■ **What the task requires**:
Please find all lines in the data that hold the string "height" and copy them.

***

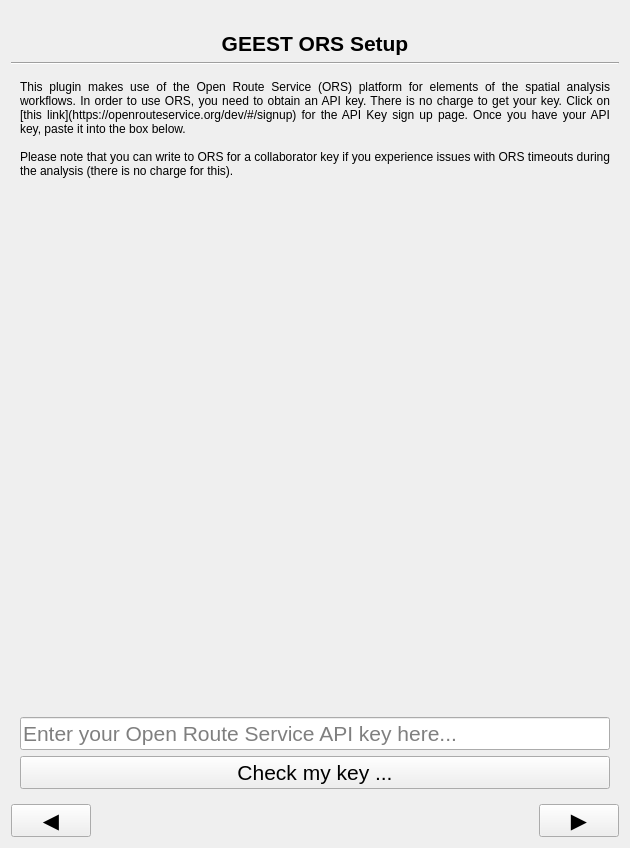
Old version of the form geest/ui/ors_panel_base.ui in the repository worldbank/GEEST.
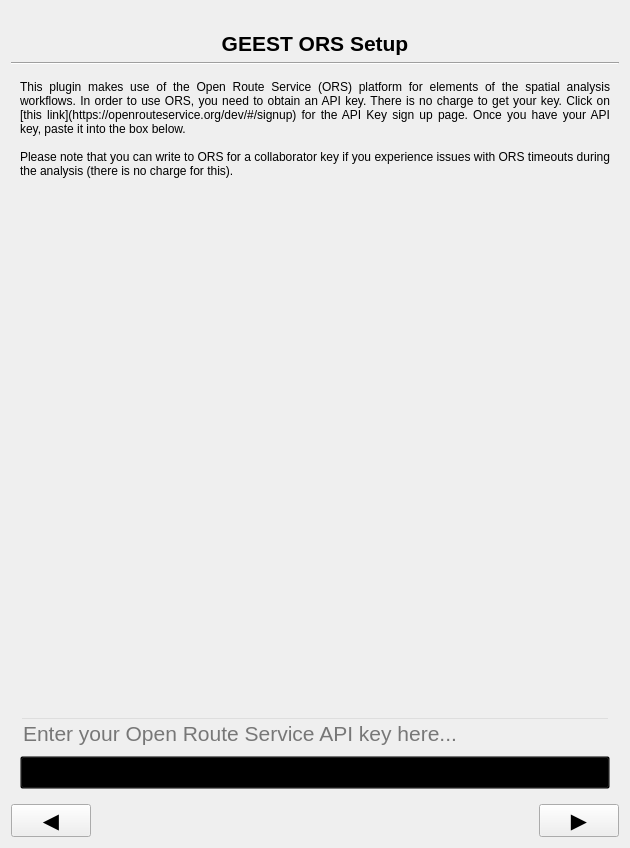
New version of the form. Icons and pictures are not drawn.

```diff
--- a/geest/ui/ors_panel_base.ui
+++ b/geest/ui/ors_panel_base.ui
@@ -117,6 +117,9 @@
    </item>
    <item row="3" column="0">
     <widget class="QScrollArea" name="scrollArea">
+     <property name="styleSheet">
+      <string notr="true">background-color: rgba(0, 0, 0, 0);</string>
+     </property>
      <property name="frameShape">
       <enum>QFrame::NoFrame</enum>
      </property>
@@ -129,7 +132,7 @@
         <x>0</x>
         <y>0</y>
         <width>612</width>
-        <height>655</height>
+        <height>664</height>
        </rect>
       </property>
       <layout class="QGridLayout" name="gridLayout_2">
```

***

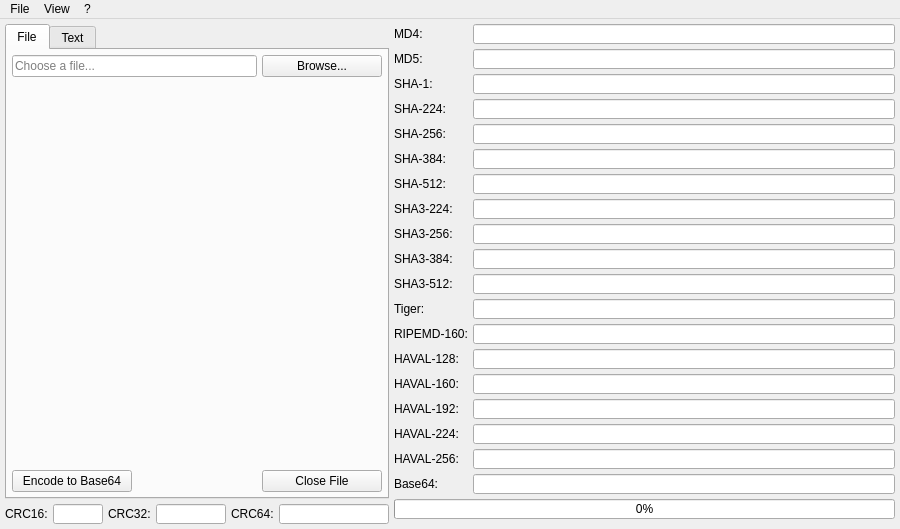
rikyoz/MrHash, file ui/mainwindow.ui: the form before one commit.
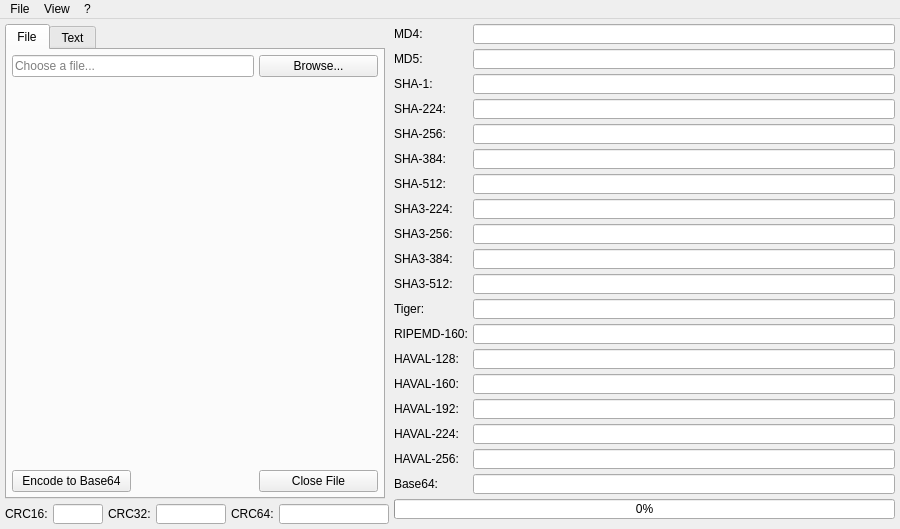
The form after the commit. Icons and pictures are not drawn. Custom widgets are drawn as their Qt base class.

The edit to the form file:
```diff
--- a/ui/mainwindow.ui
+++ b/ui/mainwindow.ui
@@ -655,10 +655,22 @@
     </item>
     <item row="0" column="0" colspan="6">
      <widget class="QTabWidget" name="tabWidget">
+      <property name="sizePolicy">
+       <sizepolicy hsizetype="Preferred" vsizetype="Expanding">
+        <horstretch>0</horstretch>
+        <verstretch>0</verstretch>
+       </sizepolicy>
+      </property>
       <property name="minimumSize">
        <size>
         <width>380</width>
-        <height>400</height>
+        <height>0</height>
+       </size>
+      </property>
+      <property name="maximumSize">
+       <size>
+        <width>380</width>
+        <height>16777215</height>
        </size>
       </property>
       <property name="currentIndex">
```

***

■ **Result**:
-        <height>655</height>
+        <height>664</height>
-        <height>400</height>
+        <height>0</height>
+        <height>16777215</height>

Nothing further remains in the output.